▶ **SUPPLIED RECORDS**

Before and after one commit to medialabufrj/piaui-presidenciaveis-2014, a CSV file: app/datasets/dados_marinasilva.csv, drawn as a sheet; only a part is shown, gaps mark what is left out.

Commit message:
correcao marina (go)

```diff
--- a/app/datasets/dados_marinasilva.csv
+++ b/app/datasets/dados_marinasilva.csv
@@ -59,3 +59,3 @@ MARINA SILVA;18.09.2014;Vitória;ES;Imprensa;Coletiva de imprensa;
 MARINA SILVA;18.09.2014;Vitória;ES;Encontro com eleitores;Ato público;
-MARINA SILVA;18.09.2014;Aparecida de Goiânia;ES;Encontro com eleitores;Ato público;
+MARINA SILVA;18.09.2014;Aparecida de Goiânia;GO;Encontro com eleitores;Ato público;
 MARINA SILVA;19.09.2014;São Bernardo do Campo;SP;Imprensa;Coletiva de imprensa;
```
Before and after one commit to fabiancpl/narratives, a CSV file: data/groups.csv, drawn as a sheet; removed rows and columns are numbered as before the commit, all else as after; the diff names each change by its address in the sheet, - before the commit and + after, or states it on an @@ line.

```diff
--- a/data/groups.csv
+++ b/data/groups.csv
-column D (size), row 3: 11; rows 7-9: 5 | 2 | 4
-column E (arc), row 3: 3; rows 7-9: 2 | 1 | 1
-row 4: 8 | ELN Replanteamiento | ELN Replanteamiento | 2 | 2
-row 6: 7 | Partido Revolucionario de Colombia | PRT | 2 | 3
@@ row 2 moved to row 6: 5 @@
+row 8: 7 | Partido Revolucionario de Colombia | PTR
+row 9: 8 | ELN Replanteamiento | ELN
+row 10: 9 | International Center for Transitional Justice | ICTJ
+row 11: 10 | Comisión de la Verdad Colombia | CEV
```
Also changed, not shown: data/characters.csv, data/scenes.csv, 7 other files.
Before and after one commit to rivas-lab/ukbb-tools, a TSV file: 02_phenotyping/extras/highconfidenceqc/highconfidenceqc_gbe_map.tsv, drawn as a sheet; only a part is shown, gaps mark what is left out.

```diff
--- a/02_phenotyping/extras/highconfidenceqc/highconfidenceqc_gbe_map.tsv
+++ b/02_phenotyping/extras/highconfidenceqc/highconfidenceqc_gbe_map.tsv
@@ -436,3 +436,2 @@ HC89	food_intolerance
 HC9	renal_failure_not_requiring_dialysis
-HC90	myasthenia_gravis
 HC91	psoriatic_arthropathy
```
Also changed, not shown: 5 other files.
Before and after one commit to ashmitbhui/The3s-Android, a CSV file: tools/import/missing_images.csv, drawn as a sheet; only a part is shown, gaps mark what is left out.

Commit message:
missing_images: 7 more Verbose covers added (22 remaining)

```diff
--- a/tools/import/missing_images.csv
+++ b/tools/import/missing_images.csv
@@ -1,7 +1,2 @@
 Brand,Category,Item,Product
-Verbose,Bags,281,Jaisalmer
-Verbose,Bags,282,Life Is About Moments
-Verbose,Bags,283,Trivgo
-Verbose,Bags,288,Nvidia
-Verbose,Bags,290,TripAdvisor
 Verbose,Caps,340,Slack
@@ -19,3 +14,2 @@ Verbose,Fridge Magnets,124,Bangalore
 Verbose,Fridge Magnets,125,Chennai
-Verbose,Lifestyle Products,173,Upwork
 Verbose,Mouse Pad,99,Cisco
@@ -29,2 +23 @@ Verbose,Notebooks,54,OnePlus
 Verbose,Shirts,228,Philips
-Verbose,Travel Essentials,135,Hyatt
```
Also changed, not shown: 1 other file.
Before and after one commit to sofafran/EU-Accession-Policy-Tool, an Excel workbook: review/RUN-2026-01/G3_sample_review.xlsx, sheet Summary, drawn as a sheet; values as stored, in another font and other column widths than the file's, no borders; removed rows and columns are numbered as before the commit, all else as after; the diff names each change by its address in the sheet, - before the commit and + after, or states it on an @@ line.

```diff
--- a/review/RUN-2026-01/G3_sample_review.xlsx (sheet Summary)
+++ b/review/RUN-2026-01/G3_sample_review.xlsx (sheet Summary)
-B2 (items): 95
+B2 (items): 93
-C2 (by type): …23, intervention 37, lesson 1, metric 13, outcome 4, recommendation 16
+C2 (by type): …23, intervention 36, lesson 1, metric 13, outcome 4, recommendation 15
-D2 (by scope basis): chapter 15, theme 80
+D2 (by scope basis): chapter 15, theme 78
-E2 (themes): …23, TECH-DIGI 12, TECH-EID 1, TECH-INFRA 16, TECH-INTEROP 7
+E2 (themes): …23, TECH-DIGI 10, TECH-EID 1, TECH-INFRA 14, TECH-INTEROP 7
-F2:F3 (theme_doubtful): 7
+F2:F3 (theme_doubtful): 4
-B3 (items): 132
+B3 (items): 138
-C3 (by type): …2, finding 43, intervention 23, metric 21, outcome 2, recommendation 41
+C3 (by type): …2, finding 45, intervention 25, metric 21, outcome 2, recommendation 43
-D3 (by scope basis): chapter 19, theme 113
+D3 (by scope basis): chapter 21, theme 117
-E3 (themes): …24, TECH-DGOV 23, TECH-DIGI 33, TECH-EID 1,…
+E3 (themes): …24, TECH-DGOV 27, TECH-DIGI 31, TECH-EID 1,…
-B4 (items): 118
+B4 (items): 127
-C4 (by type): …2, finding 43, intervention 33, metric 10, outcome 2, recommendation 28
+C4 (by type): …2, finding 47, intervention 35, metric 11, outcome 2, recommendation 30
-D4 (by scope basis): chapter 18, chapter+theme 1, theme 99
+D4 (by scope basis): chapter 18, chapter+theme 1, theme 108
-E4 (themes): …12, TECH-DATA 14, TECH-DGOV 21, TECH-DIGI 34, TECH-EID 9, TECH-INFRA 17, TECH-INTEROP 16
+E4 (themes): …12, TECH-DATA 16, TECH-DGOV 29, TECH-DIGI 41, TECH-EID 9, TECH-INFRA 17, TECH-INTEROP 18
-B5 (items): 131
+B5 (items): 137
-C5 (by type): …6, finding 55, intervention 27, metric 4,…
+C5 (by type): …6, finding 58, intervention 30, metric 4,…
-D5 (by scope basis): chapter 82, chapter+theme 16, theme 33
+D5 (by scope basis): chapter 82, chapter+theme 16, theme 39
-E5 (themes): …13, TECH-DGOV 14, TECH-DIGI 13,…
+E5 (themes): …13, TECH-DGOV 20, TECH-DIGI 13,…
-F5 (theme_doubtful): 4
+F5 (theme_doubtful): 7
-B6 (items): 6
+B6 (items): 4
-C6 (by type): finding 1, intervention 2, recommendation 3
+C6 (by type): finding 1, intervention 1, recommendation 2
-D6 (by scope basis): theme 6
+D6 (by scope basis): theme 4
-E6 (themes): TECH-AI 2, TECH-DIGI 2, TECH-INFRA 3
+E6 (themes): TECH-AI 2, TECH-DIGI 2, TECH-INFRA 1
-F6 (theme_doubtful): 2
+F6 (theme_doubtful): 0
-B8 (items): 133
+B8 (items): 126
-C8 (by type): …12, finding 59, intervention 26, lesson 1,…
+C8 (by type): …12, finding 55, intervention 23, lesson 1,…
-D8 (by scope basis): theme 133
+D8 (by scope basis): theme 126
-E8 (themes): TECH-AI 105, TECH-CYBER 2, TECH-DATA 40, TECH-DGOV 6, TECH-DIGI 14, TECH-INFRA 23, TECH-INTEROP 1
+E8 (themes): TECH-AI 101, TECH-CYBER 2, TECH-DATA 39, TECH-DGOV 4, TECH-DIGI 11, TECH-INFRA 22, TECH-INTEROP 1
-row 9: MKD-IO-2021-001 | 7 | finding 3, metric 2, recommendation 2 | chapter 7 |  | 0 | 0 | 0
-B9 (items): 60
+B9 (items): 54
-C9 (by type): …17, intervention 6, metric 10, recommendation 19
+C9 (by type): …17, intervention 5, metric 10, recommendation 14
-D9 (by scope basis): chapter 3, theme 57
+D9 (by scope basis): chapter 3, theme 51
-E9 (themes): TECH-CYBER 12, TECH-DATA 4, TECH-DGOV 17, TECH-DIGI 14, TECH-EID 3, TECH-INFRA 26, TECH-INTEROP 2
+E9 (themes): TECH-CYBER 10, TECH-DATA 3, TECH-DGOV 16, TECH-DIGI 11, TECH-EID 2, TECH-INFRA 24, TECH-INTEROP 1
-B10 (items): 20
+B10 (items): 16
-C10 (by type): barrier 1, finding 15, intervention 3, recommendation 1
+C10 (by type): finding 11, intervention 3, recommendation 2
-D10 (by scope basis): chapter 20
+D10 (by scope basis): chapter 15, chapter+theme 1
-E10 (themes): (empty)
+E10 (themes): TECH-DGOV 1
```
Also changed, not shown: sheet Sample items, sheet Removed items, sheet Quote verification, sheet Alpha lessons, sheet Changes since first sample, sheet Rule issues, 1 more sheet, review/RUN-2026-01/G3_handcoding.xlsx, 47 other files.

▶ **PROBLEM STATEMENT**
Filter the listing above for lines with the word "shown", and copy each one you find.

▶ **WRITTEN ANSWER**
Before and after one commit to medialabufrj/piaui-presidenciaveis-2014, a CSV file: app/datasets/dados_marinasilva.csv, drawn as a sheet; only a part is shown, gaps mark what is left out.
Also changed, not shown: data/characters.csv, data/scenes.csv, 7 other files.
Before and after one commit to rivas-lab/ukbb-tools, a TSV file: 02_phenotyping/extras/highconfidenceqc/highconfidenceqc_gbe_map.tsv, drawn as a sheet; only a part is shown, gaps mark what is left out.
Also changed, not shown: 5 other files.
Before and after one commit to ashmitbhui/The3s-Android, a CSV file: tools/import/missing_images.csv, drawn as a sheet; only a part is shown, gaps mark what is left out.
Also changed, not shown: 1 other file.
Also changed, not shown: sheet Sample items, sheet Removed items, sheet Quote verification, sheet Alpha lessons, sheet Changes since first sample, sheet Rule issues, 1 more sheet, review/RUN-2026-01/G3_handcoding.xlsx, 47 other files.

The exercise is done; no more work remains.